"Getting rid of everything that doesn’t matter allows you to remember who you are. Simplicity doesn’t change who you are, it brings you back to who you are."

Monday, July 22, 2013

Torpedo's Away?

Well, not quite yet.

It had been 3 weeks since we'd pulled the Red Tropea "Torpedo" onions

I went out to the shed every weekend since then expecting to see moldy or rotting onions with all the rain we've been having but they're actually curing up pretty well.

How do I know?  Well, last year was my first year growing onions and since anyone can get lucky at least once, (ha) I goggled and found this nice tutorial that I used as a reminder.  I didn't follow her instructions exactly but found the reminder about a wet neck useful.

Just to be extra double checky sure, I grabbed 4 onions and decided to cook SM a breakfast frittata since we're both having a super busy work week.

I like these onions better than the HUGE Red Candy onions I grew last year.  These are more "meal sized" meaning I don't have half an onion sitting in the fridge waiting to be used another day.

I could tell that the outer "wrapper" was nicely dried. 

Typical onion smell so I slid on a pair of glasses and carefully chopped and fried them up.  I've found that glasses help keep the tears away and did you know that while washing your hands afterwards, if you take your soapy hands and rub them on your stainless steel sink (or pan) your hands don't smell like onions anymore?

This is a mostly egg white omelet.  SM has to watch his cholesterol so I only use a few egg yolks.  The rest is egg whites.  Turkey sausage, yellow and red bell peppers along with onions and mushrooms.  Under the broiler with some cheese on top and "Oh, YUM."

Deb and I split the cost of the purchase of the onion sets but Deb wanted me to grow them since I had more room so after breakfast I went out to cut off the tops and roots and divide the spoils up. 

I started snipping back the dried up leaves and saw that while some of them are dried up, others are still wet at the neck once I cut them.  I finished trimming all the leaves off but left them on the screen.  I'm going to let them dry another week or so before sending them on their way.
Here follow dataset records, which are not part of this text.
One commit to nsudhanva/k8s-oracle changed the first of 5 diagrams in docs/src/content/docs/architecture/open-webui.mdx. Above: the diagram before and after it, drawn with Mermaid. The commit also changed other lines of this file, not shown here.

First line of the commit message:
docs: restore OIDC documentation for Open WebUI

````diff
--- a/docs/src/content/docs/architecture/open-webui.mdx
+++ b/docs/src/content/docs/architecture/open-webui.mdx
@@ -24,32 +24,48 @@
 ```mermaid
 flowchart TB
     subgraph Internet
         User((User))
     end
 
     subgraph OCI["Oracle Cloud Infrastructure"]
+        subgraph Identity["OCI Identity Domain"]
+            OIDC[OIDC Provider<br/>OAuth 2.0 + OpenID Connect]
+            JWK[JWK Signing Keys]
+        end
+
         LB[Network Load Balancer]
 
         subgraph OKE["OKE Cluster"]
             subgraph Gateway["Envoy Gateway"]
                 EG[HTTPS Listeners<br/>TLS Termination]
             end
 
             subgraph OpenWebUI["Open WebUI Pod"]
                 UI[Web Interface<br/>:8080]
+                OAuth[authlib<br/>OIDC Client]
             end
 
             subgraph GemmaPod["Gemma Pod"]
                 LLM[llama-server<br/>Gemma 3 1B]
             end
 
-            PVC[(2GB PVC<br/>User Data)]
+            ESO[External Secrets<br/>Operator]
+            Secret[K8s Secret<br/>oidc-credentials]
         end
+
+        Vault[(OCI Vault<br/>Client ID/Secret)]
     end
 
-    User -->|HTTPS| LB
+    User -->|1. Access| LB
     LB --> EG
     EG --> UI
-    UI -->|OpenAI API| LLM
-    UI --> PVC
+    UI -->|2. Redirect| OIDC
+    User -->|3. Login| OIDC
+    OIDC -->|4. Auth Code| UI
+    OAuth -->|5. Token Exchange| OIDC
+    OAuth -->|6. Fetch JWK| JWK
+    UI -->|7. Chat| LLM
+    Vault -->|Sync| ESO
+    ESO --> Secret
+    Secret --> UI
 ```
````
Mine will go into a paper bag to hang out in the house since it's so hot and humid out in the garage.  (No basement.)  I've also promised the ladies at work some so I don't expect these will stick around long enough to worry about rotting.

Deb says she plans on chopping and freezing hers up.  She did this last year and it worked well for her. 

I'm still hoping that the Copra's manage to beat the Bermuda grass strangle-hold they're in and provide me with my storage onions for the year.  I pulled one up to check.  Still small and the tops aren't bent over yet so I'll leave them in the ground a bit longer. 

Weird that both the Torpea and the Copra have a 110 day till harvest label but I did grow the Tropea in a raised bed and the Copra's are in the ground.  Maybe the cooler start slowed the Copra's down. 

Regardless, it will work out fine.  I'll have the screens free and clear for them when they're ready.


  1. Thanks for the info. If my first crop of onions makes it, I'll be thinking of ou and thanking you for the storage info :)

  2. Ditto! Mine are about a month ahead of schedule - due to relentless heat and dry conditions - so they are all toppled over in the garden. I am trying to ignore them for another week or so, just to try and push them toward better storing weather. There's nothing worse than a wet neck. Onion or not. :)